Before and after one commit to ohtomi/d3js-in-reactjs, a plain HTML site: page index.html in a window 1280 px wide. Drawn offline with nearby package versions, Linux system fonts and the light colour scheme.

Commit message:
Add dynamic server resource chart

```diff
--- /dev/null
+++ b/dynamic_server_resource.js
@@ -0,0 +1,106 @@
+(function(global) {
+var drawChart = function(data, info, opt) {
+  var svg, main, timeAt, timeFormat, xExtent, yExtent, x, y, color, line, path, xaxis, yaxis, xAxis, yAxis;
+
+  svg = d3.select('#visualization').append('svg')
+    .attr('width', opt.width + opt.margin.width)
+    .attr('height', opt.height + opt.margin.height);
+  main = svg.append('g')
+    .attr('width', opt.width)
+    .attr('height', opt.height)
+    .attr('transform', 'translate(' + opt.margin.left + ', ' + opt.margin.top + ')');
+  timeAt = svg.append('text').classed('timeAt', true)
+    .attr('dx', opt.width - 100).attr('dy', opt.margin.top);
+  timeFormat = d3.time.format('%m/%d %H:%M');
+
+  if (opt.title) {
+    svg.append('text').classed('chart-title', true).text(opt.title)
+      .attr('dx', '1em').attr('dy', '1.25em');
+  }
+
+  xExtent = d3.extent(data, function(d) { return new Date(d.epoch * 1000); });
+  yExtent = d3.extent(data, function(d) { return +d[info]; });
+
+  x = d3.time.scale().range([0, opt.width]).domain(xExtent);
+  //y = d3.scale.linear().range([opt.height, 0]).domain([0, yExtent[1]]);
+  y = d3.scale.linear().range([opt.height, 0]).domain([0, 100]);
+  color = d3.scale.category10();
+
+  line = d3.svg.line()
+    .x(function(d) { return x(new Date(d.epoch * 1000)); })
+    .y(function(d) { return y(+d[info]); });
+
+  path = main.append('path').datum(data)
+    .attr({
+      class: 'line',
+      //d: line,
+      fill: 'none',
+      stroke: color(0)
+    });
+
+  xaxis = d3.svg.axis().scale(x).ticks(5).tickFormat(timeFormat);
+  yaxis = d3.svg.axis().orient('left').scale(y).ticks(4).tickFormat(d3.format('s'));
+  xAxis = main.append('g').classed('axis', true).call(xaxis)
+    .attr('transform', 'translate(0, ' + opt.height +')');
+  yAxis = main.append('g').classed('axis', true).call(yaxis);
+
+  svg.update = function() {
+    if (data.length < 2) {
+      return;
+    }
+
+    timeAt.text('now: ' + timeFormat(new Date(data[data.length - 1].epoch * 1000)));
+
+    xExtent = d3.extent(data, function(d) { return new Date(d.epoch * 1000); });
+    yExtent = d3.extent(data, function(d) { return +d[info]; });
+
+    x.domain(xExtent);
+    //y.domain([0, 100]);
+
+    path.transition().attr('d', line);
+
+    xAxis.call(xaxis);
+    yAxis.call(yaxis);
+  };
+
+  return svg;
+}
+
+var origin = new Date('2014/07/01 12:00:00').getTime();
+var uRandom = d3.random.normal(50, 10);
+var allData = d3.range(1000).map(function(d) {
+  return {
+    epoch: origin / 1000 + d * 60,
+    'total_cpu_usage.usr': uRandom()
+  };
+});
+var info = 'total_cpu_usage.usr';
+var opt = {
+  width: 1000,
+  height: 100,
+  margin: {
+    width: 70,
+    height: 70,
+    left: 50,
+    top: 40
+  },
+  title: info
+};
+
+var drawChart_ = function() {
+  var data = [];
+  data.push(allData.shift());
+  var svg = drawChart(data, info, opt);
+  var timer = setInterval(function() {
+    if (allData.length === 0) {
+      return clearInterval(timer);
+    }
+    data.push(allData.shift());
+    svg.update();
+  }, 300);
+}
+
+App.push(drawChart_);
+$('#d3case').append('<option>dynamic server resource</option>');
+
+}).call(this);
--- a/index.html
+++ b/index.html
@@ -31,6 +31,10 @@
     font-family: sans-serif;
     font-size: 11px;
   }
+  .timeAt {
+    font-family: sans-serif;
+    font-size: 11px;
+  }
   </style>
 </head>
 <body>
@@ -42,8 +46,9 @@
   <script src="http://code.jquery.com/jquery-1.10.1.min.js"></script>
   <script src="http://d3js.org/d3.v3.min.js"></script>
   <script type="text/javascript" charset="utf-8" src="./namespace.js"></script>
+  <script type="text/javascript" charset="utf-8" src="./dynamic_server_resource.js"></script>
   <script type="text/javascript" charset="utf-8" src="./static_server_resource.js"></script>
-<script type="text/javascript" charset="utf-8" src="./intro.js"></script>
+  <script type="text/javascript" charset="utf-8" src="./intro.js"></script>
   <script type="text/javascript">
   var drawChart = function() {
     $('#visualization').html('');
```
* * * * * * *
The lines you need are those containing "shift"; find them in the records and copy them.

Worked solution »
+  data.push(allData.shift());
+    data.push(allData.shift());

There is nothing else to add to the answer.